At the bottom of the importers were Austria and Switzerland – few players and hardly players with recognizable names went to the Alps. Seemingly, both countries preferred German players, but since the clubs were not rich, the market was sluggish. Holland and Belgium were much more dynamic, but one-sided – Belgian clubs bought almost exclusively Dutch players, and in turn Dutch clubs almost exclusively bought Scandinavians. Similar culture, similar language, similar working ethics seemingly informed such one-sided practices. Whatever foreign talent was bought by Law Lands club, it was always European players and nothing else. It seems that in 1968 a lot of Czechoslovakian refugees played in Dutch clubs – there were many names sounding Czechoslovak – but not a single recognizable name, so it is hard to say. As a whole, only Dutch players in Belgium meant anything to outside fans, and only Scandinavian players in Holland were of some renown. West Germany than. Sounds great and mighty… The Bundesliga was notoriously shrewd buyer: the total of foreigners in the Bundesliga for 1971-72 season is 15. Among them only 4 were imported in the summer of 1971. The names deserve to be listed here as an illustration: Nico Braun (Luxemburg), Ender Konca (Turkey), Zlatko Skoric (Yugoslavia), and Hans Ettmayer (Austria). Ever heard of them? German rules permitted two foreign players, but even big clubs did not bother to have that many – Bayern and Borussia (Moenchengladbach) were happy with one Dane in each club, both already established.

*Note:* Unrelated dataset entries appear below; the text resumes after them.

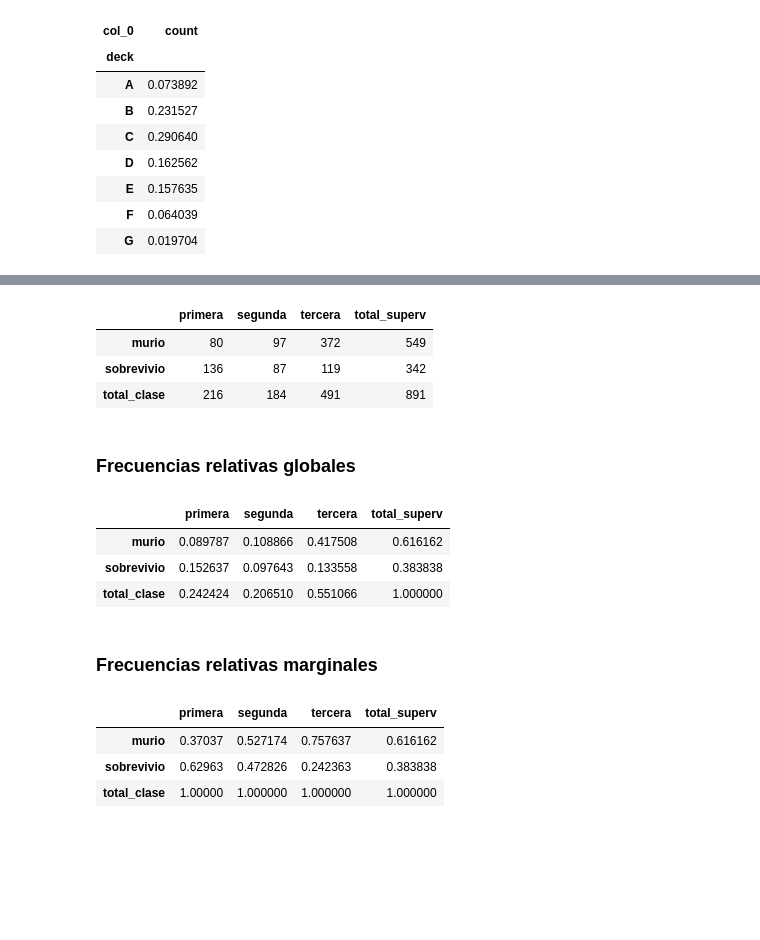
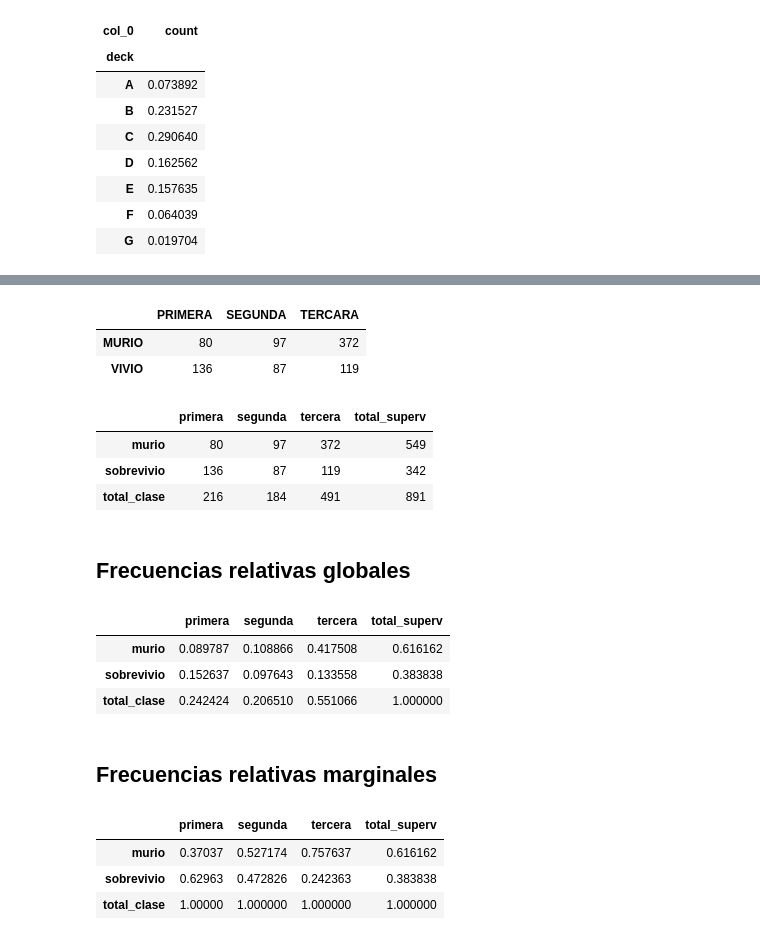
Before and after one commit to INFINITY-RUBER/UDEMY-ESTADISTICA-DESC-R-y-PYTHON, a Jupyter notebook: scripts/tema6 - tablas descriptivas/05-titanic.ipynb, the cells around one changed output, grey strips where cells are left out. Drawn from its saved outputs; the diff is of its cells as text; code cells hidden in the pictures; blank space fills up the shorter version.

```diff
--- a/scripts/tema6 - tablas descriptivas/05-titanic.ipynb
+++ b/scripts/tema6 - tablas descriptivas/05-titanic.ipynb
@@ -120,3 +136,14 @@ survived_sex
+# %%
+survived_class = pd.crosstab(index = titanic['survived'],
+                            columns = titanic['pclass'])
+
+survived_class.index = ["MURIO", "VIVIO"]
+survived_class.columns = ["PRIMERA", "SEGUNDA", "TERCARA"]
+survived_class
+# %% [output]
+|  | PRIMERA | SEGUNDA | TERCARA |
+| MURIO | 80 | 97 | 372 |
+| VIVIO | 136 | 87 | 119 |
 # %%
 survived_class = pd.crosstab(index = titanic['survived'],
                             columns = titanic['pclass'],
@@ -131,7 +158,7 @@ survived_class
 | sobrevivio | 136 | 87 | 119 | 342 |
 | total_clase | 216 | 184 | 491 | 891 |
 # %% [markdown]
-### Frecuencias relativas globales
+## Frecuencias relativas globales
 # %%
 survived_class/survived_class.loc["total_clase", "total_superv"]
 # %% [output]
@@ -140,7 +167,7 @@ survived_class/survived_class.loc["total_clase", "total_superv"]
 | sobrevivio | 0.152637 | 0.097643 | 0.133558 | 0.383838 |
 | total_clase | 0.242424 | 0.206510 | 0.551066 | 1.000000 |
 # %% [markdown]
-### Frecuencias relativas marginales
+## Frecuencias relativas marginales
 # %%
 survived_class/survived_class.loc["total_clase"]
 # %% [output]
```
Also changed, not shown: parts of 24 cells of this notebook, 2 other files.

As late as 1970-71 season Bayern (Munich) were happy to field the Austrian Pumm, whoever he was, along with Beckenbauer and Muller. West German clubs did not spend big money on big foreign stars.

German clubs depended on sound financial policies and careful building of their teams. It was unsound to spend enormous money on some foreign star, who may fit, but may be not fit. It was better to see where is the weak spot in the team, to look around for a player who exactly fits the need, and if there is no available player in the Bundesliga, to look abroad in a country with dependable football tradition and cheap players. And there were such countries nearby – Sweden, Denmark, Austria, Yugoslavia. One doesn’t have to look very far. It was reasonable way of thinking, it was reasonable practice – keeping open doors, but not going crazy and bringing carloads of exotic players. The success of the German clubs was largely in their policy: they got only what they needed for a stronger team. Never for the flash, never just to have big name in the squad. No wonder German football dominated Europe for the most of the 1970s and early 1980s on club level and the world on the national team level. No wonder German teams are strong, wealthy, and winning today – they were built on very good foundation. Very careful foundation too – until 1975 there was no Second professional division in West Germany. And Third professional division was formed in… 2008.